In Nepal, hundreds of thousands of people are living with avoidable blindness and visual impairment. 

Seven children lose their vision in Nepal every day. The most common cause of childhood blindness is refractive error, while 60,000 adults in the country become blind every year because of untreated cataract.
For people aged 50 years and older, cataract is by far the leading cause of blindness in Nepal, representing 62.2% of all cases. Other significant causes of blindness and visual impairment are glaucoma, trachoma and diabetic retinopathy. 

It is estimated that 82% of people over 50 years of age who are needlessly blind and would not have lost their sight if they had better access to affordable eye care services.

This lack of access is due to a shortage of eye health professionals, inadequate equipment and services and an absence of comprehensive eye care services in rural and remote areas. 

People living with avoidable blindness often end up missing out on treatment because they cannot afford or access services.  

  • 62.2% of blindness in Nepal is caused by cataract  
  • An estimated 30,2402 children are blind

  • The leading causes of childhood blindness and visual impairment are corneal blindness, retinal dystrophy and lens pathology

  • Nearly 275,000 people have visual impairment

  •  82% of people who are blind are needlessly blind 


The world has opened up again for Chini

Chini had been a strong and capable woman, but when cataracts took her sight, they also took many of the things that mattered to her – like being able to visit the temple and pray. Like many Nepalese people, Chini couldn't have afforded eye surgery. In developing countries, blindness can impact the whole family. An eye clinic supported by The Fred Hollows Foundation was her only chance to have her sight restored. 


The Foundation’s programs in Nepal

Fred Hollows and Dr Sanduk Ruit met in Nepal in the mid ‘80s while Fred was consulting for the World Health Organisation.


They soon realised they shared a common dream: to end avoidable blindness in developing countries through introducing modern surgery techniques.


Fred and Dr Ruit set about planning to build an intraocular lens factory to mass-produce these vital lenses needed for cataract surgery. They knew producing them locally would bring the cost down significantly.

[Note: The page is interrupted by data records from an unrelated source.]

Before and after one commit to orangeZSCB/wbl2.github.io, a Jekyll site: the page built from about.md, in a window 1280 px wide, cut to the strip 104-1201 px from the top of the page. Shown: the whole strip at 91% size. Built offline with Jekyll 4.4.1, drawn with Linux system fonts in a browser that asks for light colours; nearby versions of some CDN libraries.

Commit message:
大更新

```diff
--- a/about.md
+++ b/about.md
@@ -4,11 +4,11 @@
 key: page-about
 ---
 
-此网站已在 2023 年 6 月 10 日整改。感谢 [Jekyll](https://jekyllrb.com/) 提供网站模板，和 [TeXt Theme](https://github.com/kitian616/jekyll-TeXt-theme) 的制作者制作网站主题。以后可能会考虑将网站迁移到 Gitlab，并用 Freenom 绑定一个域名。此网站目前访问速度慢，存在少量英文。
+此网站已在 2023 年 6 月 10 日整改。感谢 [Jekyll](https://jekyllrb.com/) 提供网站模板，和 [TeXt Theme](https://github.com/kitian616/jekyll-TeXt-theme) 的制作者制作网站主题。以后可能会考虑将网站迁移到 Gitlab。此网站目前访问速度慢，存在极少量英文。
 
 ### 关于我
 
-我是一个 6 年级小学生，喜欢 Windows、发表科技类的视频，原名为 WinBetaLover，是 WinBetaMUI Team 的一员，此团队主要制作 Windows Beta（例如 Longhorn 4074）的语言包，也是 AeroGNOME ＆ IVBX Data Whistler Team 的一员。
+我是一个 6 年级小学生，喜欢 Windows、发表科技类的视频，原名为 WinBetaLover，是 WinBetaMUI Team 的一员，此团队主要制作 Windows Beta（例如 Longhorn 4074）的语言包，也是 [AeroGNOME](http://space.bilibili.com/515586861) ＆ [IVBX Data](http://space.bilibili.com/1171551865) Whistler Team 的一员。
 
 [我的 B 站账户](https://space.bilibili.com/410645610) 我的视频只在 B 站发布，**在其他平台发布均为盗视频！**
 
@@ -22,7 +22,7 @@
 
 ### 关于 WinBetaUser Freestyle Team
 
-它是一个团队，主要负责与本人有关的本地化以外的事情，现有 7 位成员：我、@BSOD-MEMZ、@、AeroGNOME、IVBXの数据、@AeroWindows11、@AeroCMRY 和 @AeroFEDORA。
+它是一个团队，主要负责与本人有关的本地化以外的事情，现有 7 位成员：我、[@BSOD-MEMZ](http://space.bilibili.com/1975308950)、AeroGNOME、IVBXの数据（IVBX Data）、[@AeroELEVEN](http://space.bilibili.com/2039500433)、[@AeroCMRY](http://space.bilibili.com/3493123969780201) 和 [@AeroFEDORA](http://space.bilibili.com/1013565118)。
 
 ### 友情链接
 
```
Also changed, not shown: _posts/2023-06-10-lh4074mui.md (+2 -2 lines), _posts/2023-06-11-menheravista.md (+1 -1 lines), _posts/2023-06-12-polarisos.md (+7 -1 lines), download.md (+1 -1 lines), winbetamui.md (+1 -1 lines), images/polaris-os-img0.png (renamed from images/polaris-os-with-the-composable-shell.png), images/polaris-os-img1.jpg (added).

Fred became Dr Ruit’s mentor, and after studying with Fred in Sydney, Dr Ruit went on to help establish the Fred Hollows Intraocular Lens Laboratory with the help of The Foundation.

In 1994, the same year the factory opened, Dr Ruit became the medical director of the Tilganga Institute of Ophthalmology in Nepal – a key partner of The Foundation. It’s now a world-class facility and is still led by master surgeon Dr Ruit, who has restored sight to over 120,000 people.


We work very closely with the Tilganga Institute of Ophthalmology to train eye care personnel, build facilities, conduct community outreach clinics, and implement eye health programs that have made a real difference to people’s lives.


Helping people see

  • 808,186 people screened
  • 112,341 eye operations and treatments performed including:
  • 45,332 cataract operations
  • 436 diabetic retinopathy treatments
  • 66,573 other sight saving or improving interventions

Investing in people:

  • 374 people trained including:
  • 16 clinic support staff
  • 184 community health workers
  • 174 teachers trained